The HMI process commenced on 29 November 2013 with the publication of a notice stating the Competition Commission’s (CC) intention to conduct an inquiry into the private healthcare market. This was accompanied by the (original) ToR. The inquiry was initiated by the CC “because it has reason to believe that there are features of the sector that prevent, distort or restrict competition” and that the inquiry “[would] assist in understanding how it may promote competition in the healthcare sector”. The inquiry commenced on 6 January 2014, with the completion date set for 30 November 2015. The HMI’s initial Statement of Issues was published on 1 August 2014 along with a call for submissions from stakeholders.

In response, the HMI received a large number of submissions from various stakeholders. In October 2015 the completion of the Inquiry was postponed for the first time to 15 December 2016.

Public hearings commenced on 16 February 2016 and were scheduled to last until 9 June 2016. However, on 12 April 2016 a notice was released stating that a second round of hearings would be conducted. The Panel decided which stakeholders were granted an opportunity to make presentations on specific issues. By the end of 2016 the completion date of the Inquiry was, once more, extended to 15 December 2017.

The HMI released its Descriptive Statistics and Attribution Analyses reports on 1 December 2016. The cost attribution analysis “attempt[s] to identify the ‘unavoidable drivers’ of cost escalation in the private sector, thus isolating a residual segment of increased costs that are amenable to intervention.” Following the release of the reports, stakeholders’ experts were granted access to the HMI Data Room for the first time in May and June 2017. Access was granted in order to facilitate the interrogation on the underlying data and analyses relied on by the HMI. Four such opportunities were granted between May 2017 and August 2018.

This was followed by the publication of a set of five reports on 8 December 2017 (along with the postponement of the completion of the HMI to 31 August 2018), and another three reports on 15 December 2017. These reports contained further quantitative analyses based on facilities and schemes data for the period 2010 to 2014. Thorough interrogation of the reports, however, again raised questions around results and analyses. Stakeholders’ experts were again allowed into the data room.

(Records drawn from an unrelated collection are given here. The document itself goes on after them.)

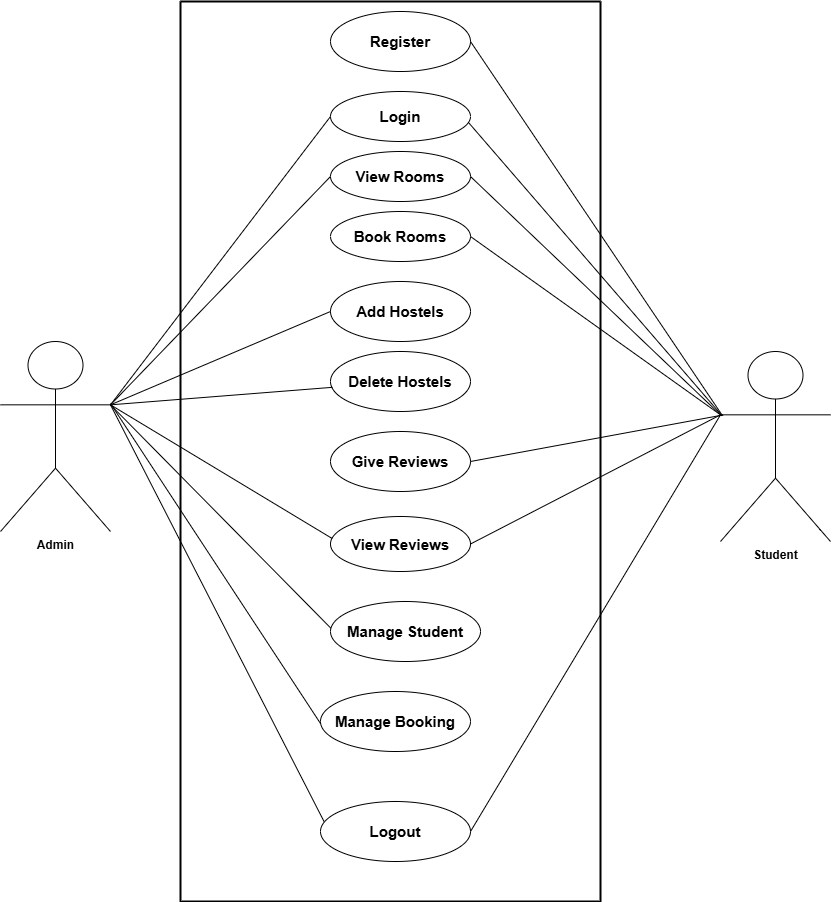
ItsSagar-git/Hostel-Management-System-Laravel keeps this draw.io diagram as Diagrams/Use CASE.png. Above is the earlier version. Source tidied: cells renumbered, new cells last; positions are measured from the earlier drawing's top-left corner, leaving out a move shared by most shapes.
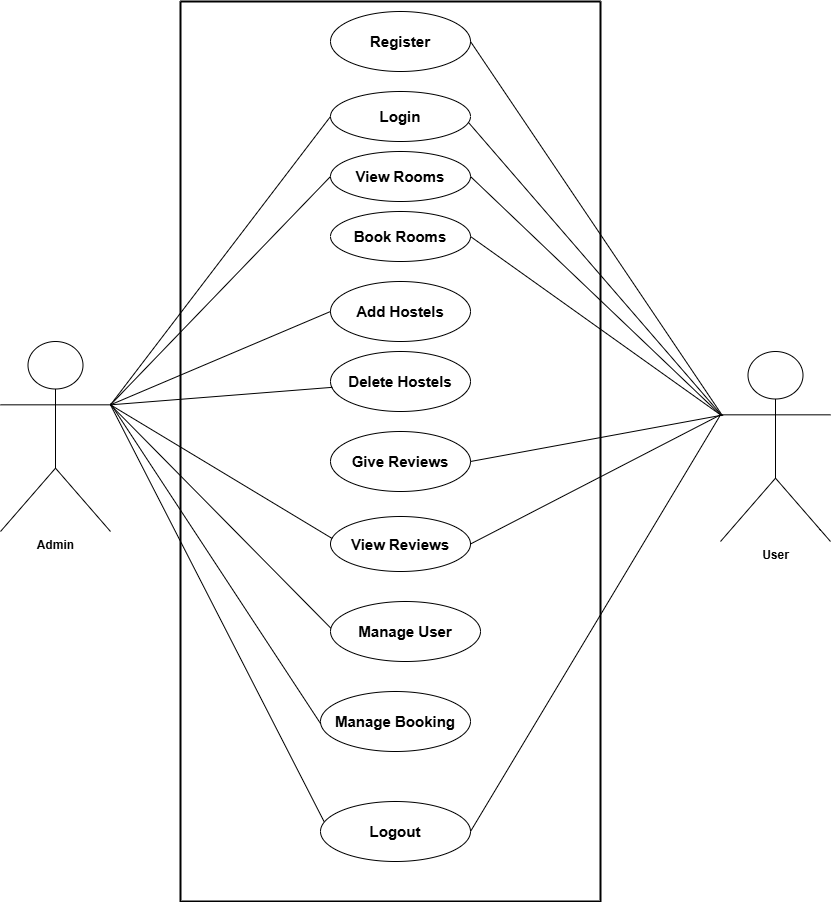
The same file after the commit.

What changed in the source:
```diff
@@ -26,7 +26,7 @@
     <mxCell id="9" value="&lt;b&gt;&lt;font style=&quot;font-size: 15px;&quot;&gt;View Reviews&lt;/font&gt;&lt;/b&gt;" style="ellipse;whiteSpace=wrap;html=1;" parent="1" vertex="1">
       <mxGeometry x="330" y="515" width="140" height="55" as="geometry" />
     </mxCell>
-    <mxCell id="10" value="&lt;b&gt;&lt;font style=&quot;font-size: 15px;&quot;&gt;Manage Student&lt;/font&gt;&lt;/b&gt;" style="ellipse;whiteSpace=wrap;html=1;" parent="1" vertex="1">
+    <mxCell id="10" value="&lt;font style=&quot;font-size: 15px;&quot;&gt;&lt;b&gt;Manage User&lt;/b&gt;&lt;/font&gt;" style="ellipse;whiteSpace=wrap;html=1;" parent="1" vertex="1">
       <mxGeometry x="330" y="600" width="150" height="60" as="geometry" />
     </mxCell>
     <mxCell id="11" value="&lt;b&gt;Admin&lt;/b&gt;" style="shape=umlActor;html=1;verticalLabelPosition=bottom;verticalAlign=top;align=center;" parent="1" vertex="1">
@@ -35,7 +35,7 @@
     <mxCell id="12" value="`" style="text;html=1;align=center;verticalAlign=middle;strokeColor=none;fillColor=none;" parent="1" vertex="1">
       <mxGeometry x="805" y="518" width="30" height="30" as="geometry" />
     </mxCell>
-    <mxCell id="13" value="&lt;b&gt;Student&lt;/b&gt;" style="shape=umlActor;html=1;verticalLabelPosition=bottom;verticalAlign=top;align=center;" parent="1" vertex="1">
+    <mxCell id="13" value="&lt;b&gt;User&lt;/b&gt;" style="shape=umlActor;html=1;verticalLabelPosition=bottom;verticalAlign=top;align=center;" parent="1" vertex="1">
       <mxGeometry x="720" y="350" width="110" height="190" as="geometry" />
     </mxCell>
     <mxCell id="14" style="edgeStyle=none;html=1;endArrow=none;verticalAlign=bottom;rounded=0;entryX=0;entryY=0.5;entryDx=0;entryDy=0;exitX=1;exitY=0.3333333333333333;exitDx=0;exitDy=0;exitPerimeter=0;" parent="1" edge="1" source="11" target="3">
```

An investigation of the data and analyses raised many questions and indicated a strong need for further engagement by stakeholders is understanding and explaining the issues identified.

The HMI finally released its Provisional Findings and Recommendations Report on 5 July 2018. The almost 500-page report and accompanying appendices and annexures suffered from similar issues identified in individual reports published by the HMI. As a result, stakeholders’ experts  against requested and were granted access to the data room, which (among other reasons) resulted in the extension of the deadline of the publication of the final report to 30 November 2018.

A deadline of 7 September 2018 was set for comments on the report, with some parties being granted extensions to 15 October 2018. By 13 November 2018, the HMI had received 65 submissions. Had the publication of the Final Report not been postponed, the monumental task to thoroughly review each of the submissions and compile a Final Report taking account of all comments would have needed to be completed in less than 60 days.

While the delays have contributed to policy uncertainty in this sector and the process has not been particularly well managed, the latest postponement is probably justifiable given the number and extent of comments received. This at least must be an indication that the HMI panel will seriously consider these comments before publishing the Final Report and Recommendations.

Author/s: Elize Rich

Nothing in this publication should be construed as advice from any employee of Econex and should be seen as general summaries of developments or principles of interest that may not apply to specific circumstances.